Transition offense has always been integral to Carolina’s system under Roy Williams, and Marshall is the man to facilitate it.
UNC’s championship team of 2009 had that speed, but also an imposing low-post presence in Tyler Hansbrough and Deion Thompson. Both were avid rebounders who created countless second chance points and eased pressure on perimeter shooters.
Judging from Wednesday’s game, John Henson and Tyler Zeller have the potential to duplicate that duo’s success, combining for 38 points and 25 rebounds against the Dukies.
Even with freshman small forward Harrison Barnes improving, Carolina still lacks a player who is both a ball-handler and pure scorer. They have the interior talent to create offensive rhythm though motion, and the speed to shake it up in the open floor; they just need to establish a synthesis of the two.

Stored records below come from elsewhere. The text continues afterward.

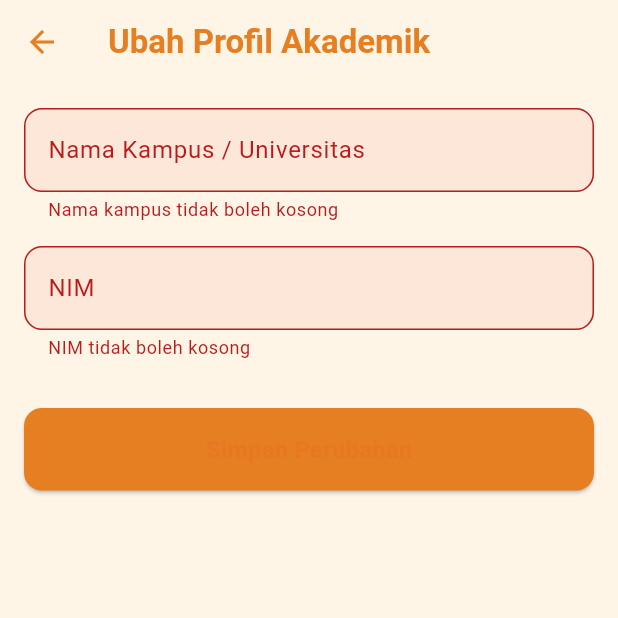
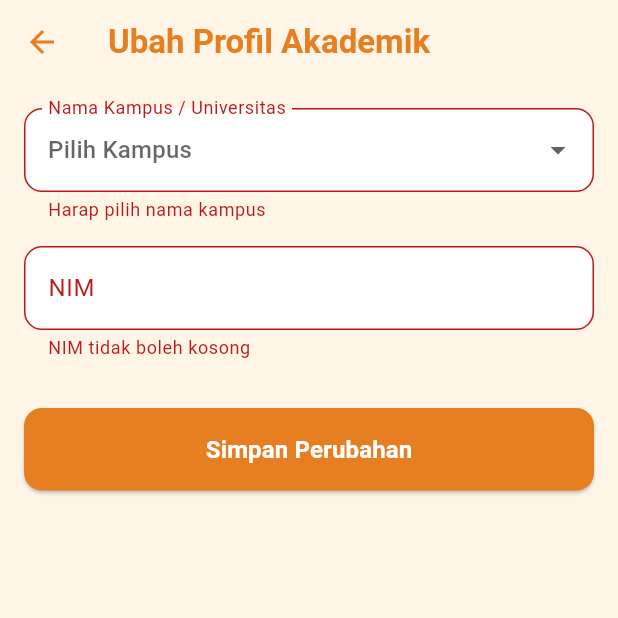
Before and after one commit to aaliyahazzahra/project_volt, a Flutter app: the EditProfilePage screen opened directly with empty values, after a tap on "Simpan Perubahan", on a phone screen of 412 x 824 dp, the top half of it. Run offline on Flutter 3.47's test engine with Material 3 defaults, Android fonts, the phone set to English and light mode, and no system bars; our stand-ins replace shared_preferences, sqflite; missing offline and left inert: bottom_bar_matu; accounts and stored records are empty.

Commit message:
commit9 gas

```diff
--- a/lib/constant/app_color.dart
+++ b/lib/constant/app_color.dart
@@ -1,15 +1,28 @@
-import 'package:flutter/widgets.dart';
+import 'package:flutter/material.dart';
 
 class AppColor {
-  static Color kBackgroundColor = Color(0xFFFEF5E7);
-  static Color kPrimaryColor = Color(0xFFE67E22);
-  static Color kIconBgColor = Color(0xFFD6EAF8);
-  static Color kTextColor = Color(0xFF34495E);
-  static Color kTextSecondaryColor = Color(0xFF566573);
-  static Color kBlueCardColor = Color(0xFFD6EAF8);
-  static Color kWhiteColor = Color(0x0ff00000);
-  static Color kSecondaryTextColor = Color(0xFF566573);
-  static Color kRedColor = Color.fromARGB(200, 243, 72, 60);
+  // TEMA UTAMA
+  static const Color kBackgroundColor = Color(0xFFFEF5E7);
+  static const Color kAppBar = Color.fromARGB(255, 245, 212, 160);
+  static const Color kPrimaryColor = Color(0xFFE67E22);
+  static const Color kSecondaryColor = Color.fromARGB(255, 6, 37, 105);
+  static const Color kIconBgColor = Color(0xFFD6EAF8);
+
   static const Color colorMahasiswa = Color(0xFF60B5FF);
   static const Color colorDosen = Color(0xFFFF9149);
+
+  static const Color kTextColor = Color(0xFF34495E);
+  static const Color kTextSecondaryColor = Color(0xFF566573);
+
+  static const Color kWhiteColor = Color(0xFFFFFFFF);
+  static const Color kBlackColor = Color(0xFF000000);
+
+  static const Color kSuccessColor = Color(0xFF2ECC71);
+  static const Color kWarningColor = Color(0xFFF39C12);
+  static const Color kErrorColor = Color(0xFFE74C3C);
+
+  static const Color kDisabledColor = Color(0xFFBDC3C7);
+  static const Color kDividerColor = Color(0xFFEAECEE);
+
+  // static const Color kSimulationDarkBg = Color(0xFF263238);
 }
--- a/lib/model/user_model.dart
+++ b/lib/model/user_model.dart
@@ -6,6 +6,7 @@ class UserModel {
   final String email;
   final String password;
   final String role;
+  final String? nim;
 
   UserModel({
     this.id,
@@ -13,6 +14,7 @@ class UserModel {
     required this.email,
     required this.password,
     required this.role,
+    this.nim,
   });
 
   // Konversi dari Map (dari DB) ke UserModel
@@ -23,6 +25,7 @@ class UserModel {
       email: map['email'],
       password: map['password'],
       role: map['role'],
+      nim: map['nim'],
     );
   }
 
--- a/lib/view/bottom_navigation/bottom_nav_dosen.dart
+++ b/lib/view/bottom_navigation/bottom_nav_dosen.dart
@@ -1,6 +1,7 @@
 import 'package:bottom_bar_matu/bottom_bar/bottom_bar_bubble.dart';
 import 'package:bottom_bar_matu/bottom_bar_item.dart';
 import 'package:flutter/material.dart';
+import 'package:project_volt/constant/app_color.dart';
 import 'package:project_volt/model/user_model.dart';
 import 'package:project_volt/view/dashboard/homepage_dosen.dart';
 import 'package:project_volt/view/dashboard/simulasi.dart';
@@ -35,7 +36,7 @@ class _BottomNavDosenState extends State<BottomNavDosen> {
       child: Scaffold(
         body: _widgetOptions[_tabIndex],
         bottomNavigationBar: BottomBarBubble(
-          color: Color.fromARGB(255, 14, 57, 94),
+          color: AppColor.kSecondaryColor,
           selectedIndex: _tabIndex,
           items: [
             BottomBarItem(iconData: Icons.assignment, label: 'Tugas'),
--- a/lib/view/bottom_navigation/bottom_nav_mhs.dart
+++ b/lib/view/bottom_navigation/bottom_nav_mhs.dart
@@ -1,6 +1,7 @@
 import 'package:bottom_bar_matu/bottom_bar/bottom_bar_bubble.dart';
 import 'package:bottom_bar_matu/bottom_bar_item.dart';
 import 'package:flutter/material.dart';
+import 'package:project_volt/constant/app_color.dart';
 import 'package:project_volt/model/user_model.dart';
 import 'package:project_volt/view/dashboard/homepage_mhs.dart';
 import 'package:project_volt/view/dashboard/simulasi.dart';
@@ -35,7 +36,7 @@ class _BottomNavMhsState extends State<BottomNavMhs> {
       child: Scaffold(
         body: _widgetOptions[_tabIndex],
         bottomNavigationBar: BottomBarBubble(
-          color: Color.fromARGB(255, 14, 57, 94),
+          color: AppColor.kSecondaryColor,
 
           selectedIndex: _tabIndex,
           items: [
--- a/lib/view/dashboard/homepage_mhs.dart
+++ b/lib/view/dashboard/homepage_mhs.dart
@@ -136,13 +136,13 @@ class _HomepageMhsState extends State<HomepageMhs> {
         title: Text(
           "Ruang Kelas",
           style: TextStyle(
-            color: AppColor.kPrimaryColor,
+            color: AppColor.kTextColor,
             fontWeight: FontWeight.bold,
             fontSize: 22,
           ),
         ),
         centerTitle: true,
-        backgroundColor: AppColor.kBackgroundColor,
+        backgroundColor: AppColor.kAppBar,
       ),
       body: _isLoading
           ? Center(child: CircularProgressIndicator())
--- a/lib/view/kelas/dosen/tugas_tab_content.dart
+++ b/lib/view/kelas/dosen/tugas_tab_content.dart
@@ -43,13 +43,11 @@ class _TugasTabContentState extends State<TugasTabContent> {
   }
 
   void _navigateToEditTugas(TugasModel tugas) async {
-    // 'await' sampai halaman EditTugasPage ditutup
     final isSuccess = await Navigator.push(
       context,
       MaterialPageRoute(builder: (context) => EditTugasPage(tugas: tugas)),
     );
 
-    // berjalan setelah halaman ditutup
     if (isSuccess == true && mounted) {
       _refreshTugasList();
     }
@@ -62,7 +60,6 @@ class _TugasTabContentState extends State<TugasTabContent> {
         builder: (context) => CreateTugasPage(kelasId: widget.kelas.id!),
       ),
     ).then((_) {
-      // Refresh daftar tugas saat kembali
       setState(() => _isLoading = true);
       _loadTugas();
     });
@@ -71,7 +68,7 @@ class _TugasTabContentState extends State<TugasTabContent> {
   @override
   Widget build(BuildContext context) {
     return Scaffold(
-      backgroundColor: AppColor.kBackgroundColor,
+      backgroundColor: AppColor.kWhiteColor,
       body: _isLoading
           ? Center(child: CircularProgressIndicator())
           : _daftarTugas.isEmpty
--- a/lib/view/profile/edit_profile_page.dart
+++ b/lib/view/profile/edit_profile_page.dart
@@ -1,7 +1,22 @@
 import 'package:flutter/material.dart';
 import 'package:project_volt/constant/app_color.dart';
-import 'package:project_volt/database/db_helper.dart'; // Sesuaikan path ke DbHelper Anda
+import 'package:project_volt/database/db_helper.dart'; // Sesuaikan path
 import 'package:project_volt/model/user_model.dart';
+
+final List<String> daftarKampus = [
+  'Universitas Indonesia (UI)',
+  'Institut Teknologi Bandung (ITB)',
+  'Universitas Gadjah Mada (UGM)',
+  'Universitas Airlangga (UNAIR)',
+  'Institut Pertanian Bogor (IPB)',
+  'Universitas Padjadjaran (UNPAD)',
+  'Universitas Diponegoro (UNDIP)',
+  'Universitas Brawijaya (UB)',
+  'Institut Teknologi Sepuluh Nopember (ITS)',
+  'Universitas Negeri Jakarta (UNJ)',
+  'Universitas Sebelas Maret (UNS)',
+  'Universitas Hasanuddin (UNHAS)',
+];
 
 class EditProfilePage extends StatefulWidget {
   final UserModel user;
@@ -13,20 +28,20 @@ class EditProfilePage extends StatefulWidget {
 
 class _EditProfilePageState extends State<EditProfilePage> {
   final _formKey = GlobalKey<FormState>();
-  late TextEditingController _kampusController;
+
+  String? _selectedKampus;
+
   late TextEditingController _nomorIndukController;
 
   bool _isLoading = true;
   late bool _isDosen;
-
-  // Label untuk form
   String _nomorIndukLabel = "NIM";
 
   @override
   void initState() {
     super.initState();
-    _kampusController = TextEditingController();
     _nomorIndukController = TextEditingController();
+    _selectedKampus = null; // Awalnya kosong
 
     _isDosen = widget.user.role == UserRole.dosen.toString();
     _nomorIndukLabel = _isDosen ? "NIDN/NIDK" : "NIM";
@@ -36,7 +51,6 @@ class _EditProfilePageState extends State<EditProfilePage> {
 
   @override
   void dispose() {
-    _kampusController.dispose();
     _nomorIndukController.dispose();
     super.dispose();
   }
@@ -55,7 +69,15 @@ class _EditProfilePageState extends State<EditProfilePage> {
       }
 
       if (profileData != null) {
-        _kampusController.text = profileData['nama_kampus'] ?? '';
+        final String? loadedNamaKampus = profileData['nama_kampus'];
+
+        if (loadedNamaKampus != null &&
+            daftarKampus.contains(loadedNamaKampus)) {
+          _selectedKampus = loadedNamaKampus;
+        } else {
+          _selectedKampus = null;
+        }
+
         if (_isDosen) {
           _nomorIndukController.text = profileData['nidn_nidk'] ?? '';
         } else {
@@ -64,7 +86,6 @@ class _EditProfilePageState extends State<EditProfilePage> {
       }
     } catch (e) {
       print("Error loading profile: $e");
-      // Tampilkan snackbar jika gagal load
       if (mounted) {
         ScaffoldMessenger.of(
           context,
@@ -81,7 +102,7 @@ class _EditProfilePageState extends State<EditProfilePage> {
 
   Future<void> _saveProfileData() async {
     if (!_formKey.currentState!.validate()) {
-      return; // Jangan simpan jika form tidak valid
+      return;
     }
 
     setState(() {
@@ -91,7 +112,7 @@ class _EditProfilePageState extends State<EditProfilePage> {
     try {
       Map<String, dynamic> data = {
         'user_id': widget.user.id!,
-        'nama_kampus': _kampusController.text.trim(),
+        'nama_kampus': _selectedKampus,
       };
 
       if (_isDosen) {
@@ -106,7 +127,7 @@ class _EditProfilePageState extends State<EditProfilePage> {
         ScaffoldMessenger.of(
           context,
         ).showSnackBar(SnackBar(content: Text('Profil berhasil diperbarui!')));
-        Navigator.pop(context); // Kembali ke halaman profil
+        Navigator.pop(context);
       }
     } catch (e) {
       print("Error saving profile: $e");
@@ -152,9 +173,9 @@ class _EditProfilePageState extends State<EditProfilePage> {
                   child: Column(
                     crossAxisAlignment: CrossAxisAlignment.stretch,
                     children: [
-                      // Form Nama Kampus
-                      TextFormField(
-                        controller: _kampusController,
+                      DropdownButtonFormField<String>(
+                        initialValue: _selectedKampus,
+                        isExpanded: true,
                         decoration: InputDecoration(
                           labelText: 'Nama Kampus / Universitas',
                           border: OutlineInputBorder(
@@ -163,16 +184,31 @@ class _EditProfilePageState extends State<EditProfilePage> {
                           filled: true,
                           fillColor: AppColor.kWhiteColor,
                         ),
+                        hint: Text('Pilih Kampus'),
+                        items: daftarKampus.map((String kampus) {
+                          return DropdownMenuItem<String>(
+                            value: kampus,
+                            child: Text(
+                              kampus,
+                              overflow: TextOverflow.ellipsis,
+                            ),
+                          );
+                        }).toList(),
+                        onChanged: (String? newValue) {
+                          setState(() {
+                            _selectedKampus = newValue;
+                          });
+                        },
                         validator: (value) {
-                          if (value == null || value.trim().isEmpty) {
-                            return 'Nama kampus tidak boleh kosong';
+                          if (value == null || value.isEmpty) {
+                            return 'Harap pilih nama kampus';
                           }
                           return null;
                         },
                       ),
+
                       SizedBox(height: 16),
 
-                      // Form NIM / NIDN
                       TextFormField(
                         controller: _nomorIndukController,
                         decoration: InputDecoration(
@@ -193,7 +229,6 @@ class _EditProfilePageState extends State<EditProfilePage> {
                       ),
                       SizedBox(height: 32),
 
-                      // Tombol Simpan
                       ElevatedButton(
                         onPressed: _saveProfileData,
                         style: ElevatedButton.styleFrom(
--- a/lib/widgets/anggota_list_view.dart
+++ b/lib/widgets/anggota_list_view.dart
@@ -35,7 +35,7 @@ class AnggotaListView extends StatelessWidget {
               anggota.namaLengkap,
               style: TextStyle(fontWeight: FontWeight.bold),
             ),
-            subtitle: Text(anggota.email),
+            subtitle: Text(anggota.nim ?? "NIM belum diatur"),
             onTap: () {
               // Hanya panggil fungsi jika onTap tidak null
               if (onAnggotaTap != null) {
```
Also changed, not shown: lib/database/db_helper.dart (+9 -5 lines), lib/view/dashboard/homepage_dosen.dart (+11 -5 lines), lib/view/dashboard/simulasi.dart (+21 -21 lines), lib/view/kelas/dosen/anggota_tab_content.dart (+4 -30 lines), lib/view/kelas/dosen/class_detail.dart (+24 -10 lines), lib/view/kelas/dosen/edit_class.dart (+4 -4 lines), lib/view/kelas/mahasiswa/class_detail_mhs.dart (+3 -4 lines), lib/view/profile/profile_page.dart (+13 -20 lines).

Wednesday’s game was undoubtedly emblematic of each team’s defensive style, too. Carolina operated man-to-man defense to disallow wing shooters their space on the perimeter, while Duke employed its traditional full-court press to trap and pressure its young opponents.
It was nip-and-tuck defensively for a while, but in the end, the shooters determined the outcome, as they often do in college basketball.
Any Duke-UNC game mandates pulling out all the stops, but in this game, each squad stuck to its bones, revealing some key strengths and weaknesses in the process. Until they battle again on March 5th, this game serves as a perpetual reminder of what will and won’t carry these teams deep into the NCAA tournament.